The next major step may involve CaixaBank after the entity engaged KPMG to try to accelerate the sale of a significant batch of real estate assets, with a net value of €12.1 billion. Specifically, the professional services firm is already working on organising one or more processes to allow the sale of some of the €3 billion that the bank owns in rental assets, according to sources familiar with the process.
That portfolio contains almost 40,000 units and, if it ends up being sold, will represent one of the most significant divestments made by the entity to date. Sources at CaixaBank acknowledge that they are working with KPMG and admit that one of the services that the firm is rendering “may include the sale of certain foreclosed rental assets” but they point out that it would only for a portion of the aforementioned €3 billion.
The sale to Testa of 135 homes, announced in September, fits within this strategy – a small appetiser ahead of the main course that the bank led by Gonzalo Gortázar really wants to serve. Its efforts are aimed at trying to taking advantage of the excess liquidity held by the large funds and the current attractiveness of Socimis to find an exit for its foreclosed rental assets.

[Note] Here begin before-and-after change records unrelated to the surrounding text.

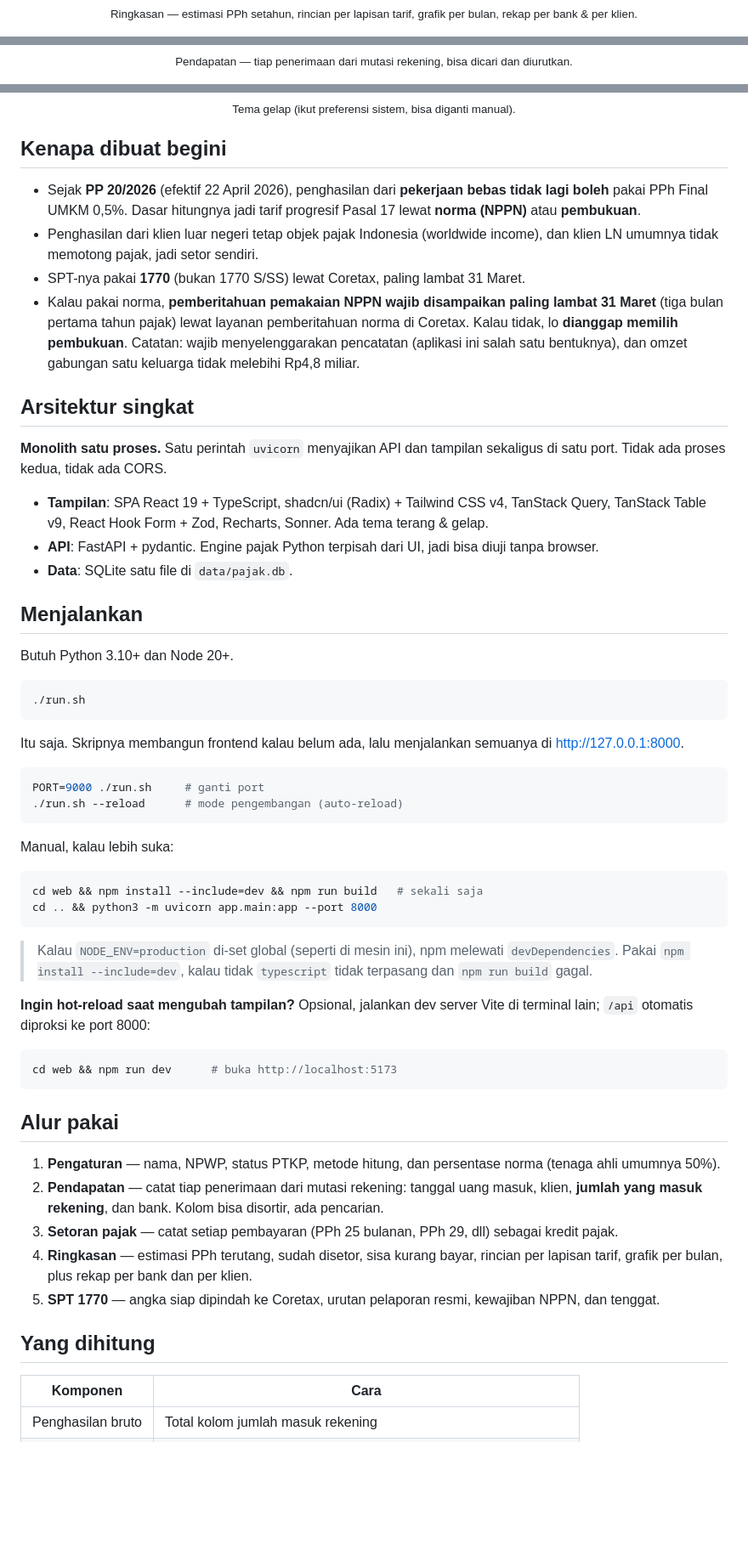
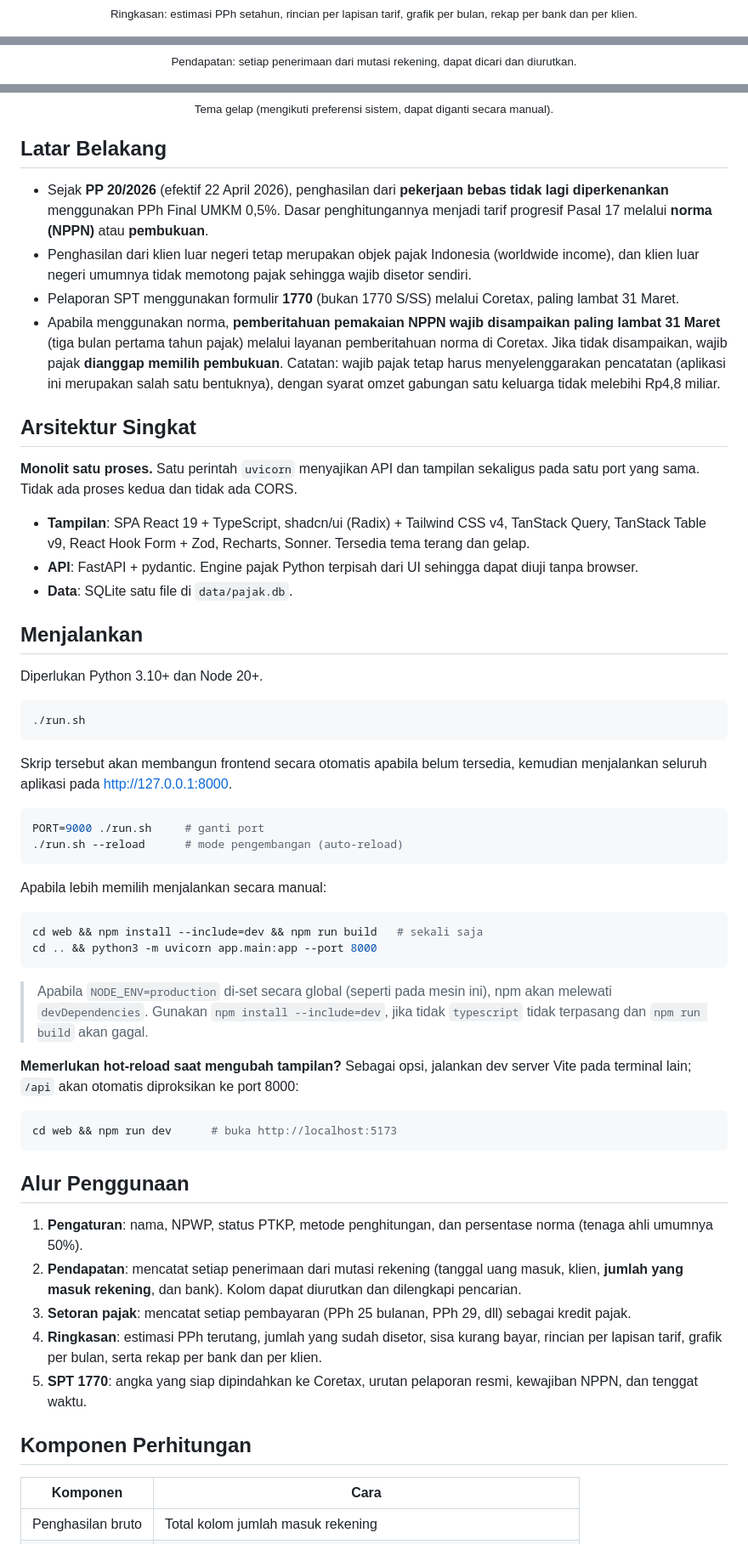
Before and after one commit to troke12/buku-pajak, a Markdown page: README.md, 3 parts joined by grey strips. Shown at 85% size. Drawn GitHub-style; blank space fills up the shorter version.

````diff
--- a/README.md
+++ b/README.md
@@ -21,13 +22,13 @@ rupiah yang masuk rekening itulah yang jadi dasar perhitungan pajak.
 <p align="center">
   <img src="docs/screenshot/ringkasan.png" alt="Halaman Ringkasan: estimasi PPh, rincian lapisan tarif, grafik per bulan, rekap per bank dan per klien" width="900">
   <br>
-  <sub>Ringkasan — estimasi PPh setahun, rincian per lapisan tarif, grafik per bulan, rekap per bank &amp; per klien.</sub>
+  <sub>Ringkasan: estimasi PPh setahun, rincian per lapisan tarif, grafik per bulan, rekap per bank dan per klien.</sub>
 </p>
 
 <p align="center">
   <img src="docs/screenshot/pendapatan.png" alt="Tabel pendapatan dengan pencarian dan pengurutan" width="900">
   <br>
-  <sub>Pendapatan — tiap penerimaan dari mutasi rekening, bisa dicari dan diurutkan.</sub>
+  <sub>Pendapatan: setiap penerimaan dari mutasi rekening, dapat dicari dan diurutkan.</sub>
 </p>
 
 <p align="center">
@@ -45,79 +46,83 @@ rupiah yang masuk rekening itulah yang jadi dasar perhitungan pajak.
 <p align="center">
   <img src="docs/screenshot/tema-gelap.png" alt="Tampilan tema gelap" width="900">
   <br>
-  <sub>Tema gelap (ikut preferensi sistem, bisa diganti manual).</sub>
+  <sub>Tema gelap (mengikuti preferensi sistem, dapat diganti secara manual).</sub>
 </p>
 
-## Kenapa dibuat begini
+## Latar Belakang
 
 - Sejak **PP 20/2026** (efektif 22 April 2026), penghasilan dari **pekerjaan bebas tidak lagi
-  boleh** pakai PPh Final UMKM 0,5%. Dasar hitungnya jadi tarif progresif Pasal 17 lewat
-  **norma (NPPN)** atau **pembukuan**.
-- Penghasilan dari klien luar negeri tetap objek pajak Indonesia (worldwide income), dan
-  klien LN umumnya tidak memotong pajak, jadi setor sendiri.
-- SPT-nya pakai **1770** (bukan 1770 S/SS) lewat Coretax, paling lambat 31 Maret.
-- Kalau pakai norma, **pemberitahuan pemakaian NPPN wajib disampaikan paling lambat 31 Maret**
-  (tiga bulan pertama tahun pajak) lewat layanan pemberitahuan norma di Coretax. Kalau tidak,
-  lo **dianggap memilih pembukuan**. Catatan: wajib menyelenggarakan pencatatan (aplikasi ini
-  salah satu bentuknya), dan omzet gabungan satu keluarga tidak melebihi Rp4,8 miliar.
+  diperkenankan** menggunakan PPh Final UMKM 0,5%. Dasar penghitungannya menjadi tarif
+  progresif Pasal 17 melalui **norma (NPPN)** atau **pembukuan**.
+- Penghasilan dari klien luar negeri tetap merupakan objek pajak Indonesia (worldwide income),
+  dan klien luar negeri umumnya tidak memotong pajak sehingga wajib disetor sendiri.
+- Pelaporan SPT menggunakan formulir **1770** (bukan 1770 S/SS) melalui Coretax, paling lambat
+  31 Maret.
+- Apabila menggunakan norma, **pemberitahuan pemakaian NPPN wajib disampaikan paling lambat
+  31 Maret** (tiga bulan pertama tahun pajak) melalui layanan pemberitahuan norma di Coretax.
+  Jika tidak disampaikan, wajib pajak **dianggap memilih pembukuan**. Catatan: wajib pajak
+  tetap harus menyelenggarakan pencatatan (aplikasi ini merupakan salah satu bentuknya), dengan
+  syarat omzet gabungan satu keluarga tidak melebihi Rp4,8 miliar.
 
-## Arsitektur singkat
+## Arsitektur Singkat
 
-**Monolith satu proses.** Satu perintah `uvicorn` menyajikan API dan tampilan sekaligus di satu
-port. Tidak ada proses kedua, tidak ada CORS.
+**Monolit satu proses.** Satu perintah `uvicorn` menyajikan API dan tampilan sekaligus pada
+satu port yang sama. Tidak ada proses kedua dan tidak ada CORS.
 
 - **Tampilan**: SPA React 19 + TypeScript, shadcn/ui (Radix) + Tailwind CSS v4, TanStack Query,
-  TanStack Table v9, React Hook Form + Zod, Recharts, Sonner. Ada tema terang & gelap.
-- **API**: FastAPI + pydantic. Engine pajak Python terpisah dari UI, jadi bisa diuji tanpa browser.
+  TanStack Table v9, React Hook Form + Zod, Recharts, Sonner. Tersedia tema terang dan gelap.
+- **API**: FastAPI + pydantic. Engine pajak Python terpisah dari UI sehingga dapat diuji tanpa
+  browser.
 - **Data**: SQLite satu file di `data/pajak.db`.
 
 ## Menjalankan
 
-Butuh Python 3.10+ dan Node 20+.
+Diperlukan Python 3.10+ dan Node 20+.
 
 ```bash
 ./run.sh
 ```
 
-Itu saja. Skripnya membangun frontend kalau belum ada, lalu menjalankan semuanya di
-<http://127.0.0.1:8000>.
+Skrip tersebut akan membangun frontend secara otomatis apabila belum tersedia, kemudian
+menjalankan seluruh aplikasi pada <http://127.0.0.1:8000>.
 
 ```bash
 PORT=9000 ./run.sh     # ganti port
 ./run.sh --reload      # mode pengembangan (auto-reload)
 ```
 
-Manual, kalau lebih suka:
+Apabila lebih memilih menjalankan secara manual:
 
 ```bash
 cd web && npm install --include=dev && npm run build   # sekali saja
 cd .. && python3 -m uvicorn app.main:app --port 8000
 ```
 
-> Kalau `NODE_ENV=production` di-set global (seperti di mesin ini), npm melewati
-> `devDependencies`. Pakai `npm install --include=dev`, kalau tidak `typescript` tidak
-> terpasang dan `npm run build` gagal.
+> Apabila `NODE_ENV=production` di-set secara global (seperti pada mesin ini), npm akan
+> melewati `devDependencies`. Gunakan `npm install --include=dev`, jika tidak `typescript`
+> tidak terpasang dan `npm run build` akan gagal.
 
-**Ingin hot-reload saat mengubah tampilan?** Opsional, jalankan dev server Vite di terminal
-lain; `/api` otomatis diproksi ke port 8000:
+**Memerlukan hot-reload saat mengubah tampilan?** Sebagai opsi, jalankan dev server Vite pada
+terminal lain; `/api` akan otomatis diproksikan ke port 8000:
 
 ```bash
 cd web && npm run dev      # buka http://localhost:5173
 ```
 
-## Alur pakai
+## Alur Penggunaan
 
-1. **Pengaturan** — nama, NPWP, status PTKP, metode hitung, dan persentase norma (tenaga ahli
-   umumnya 50%).
-2. **Pendapatan** — catat tiap penerimaan dari mutasi rekening: tanggal uang masuk, klien,
-   **jumlah yang masuk rekening**, dan bank. Kolom bisa disortir, ada pencarian.
-3. **Setoran pajak** — catat setiap pembayaran (PPh 25 bulanan, PPh 29, dll) sebagai kredit pajak.
-4. **Ringkasan** — estimasi PPh terutang, sudah disetor, sisa kurang bayar, rincian per lapisan
-   tarif, grafik per bulan, plus rekap per bank dan per klien.
-5. **SPT 1770** — angka siap dipindah ke Coretax, urutan pelaporan resmi, kewajiban NPPN, dan
-   tenggat.
+1. **Pengaturan**: nama, NPWP, status PTKP, metode penghitungan, dan persentase norma (tenaga
+   ahli umumnya 50%).
+2. **Pendapatan**: mencatat setiap penerimaan dari mutasi rekening (tanggal uang masuk, klien,
+   **jumlah yang masuk rekening**, dan bank). Kolom dapat diurutkan dan dilengkapi pencarian.
+3. **Setoran pajak**: mencatat setiap pembayaran (PPh 25 bulanan, PPh 29, dll) sebagai kredit
+   pajak.
+4. **Ringkasan**: estimasi PPh terutang, jumlah yang sudah disetor, sisa kurang bayar, rincian
+   per lapisan tarif, grafik per bulan, serta rekap per bank dan per klien.
+5. **SPT 1770**: angka yang siap dipindahkan ke Coretax, urutan pelaporan resmi, kewajiban
+   NPPN, dan tenggat waktu.
 
-## Yang dihitung
+## Komponen Perhitungan
 
 | Komponen | Cara |
 |---|---|
````
Also changed, not shown: other parts of README.md (+38 -32 lines).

Despite CaixaBank’s interest in reducing its real estate exposure, something that both the Bank of Spain and the European Central Bank are asking the entire sector to do, the entity is choosing to be cautious. It is pushing ahead one step at a time, according to market sources, who say that the bank is working to redefine the future of its whole real estate division.
New route map
CaixaBank’s real estate activity is currently divided into two large subsidiaries, Building Center, the real estate company that owns the bulk of the entity’s foreclosed assets; and Servihabitat, a platform (servicer), in which the bank holds a 49% stake, whilst the other 51% is owned by the fund TPG.
The second company, which has been given the mandate to manage the bank’s properties, but not ownership of them, has just hired Iheb Nafa as its new CEO, to replace Julián Cabanillas. It has also engaged McKinsey and Oliver Wyman to analyse all of its future options; any change would require the firm to reach an agreement with TPG; moreover, that giant may be interested in increasing its stake in Servihabitat.
CaixaBank has net real estate assets amounting to €12.1 billion according to its most recent quarterly report as at 30 September. All of this “property” is included in the area known as Non-Core Real Estate, which generated losses of €330 million during the first nine months of the year. The jewel in that crown is the real estate company Building Center, owner of the majority of the foreclosed assets, whose accounting coverage ratio stands at 49%.
Sources in the sector expect the bank to make its big move within the next year, and for it to be in line with those already made by BBVA and Santander. For the time being, the entity is limiting its expectations to the field of research, by indicating that “KPMG, Oliver Wyman and McKinsey are redefining operating processes to improve logistics and efficiency”.
Original story: El Confidencial (by Ruth Ugalde)
Translation: Carmel Drake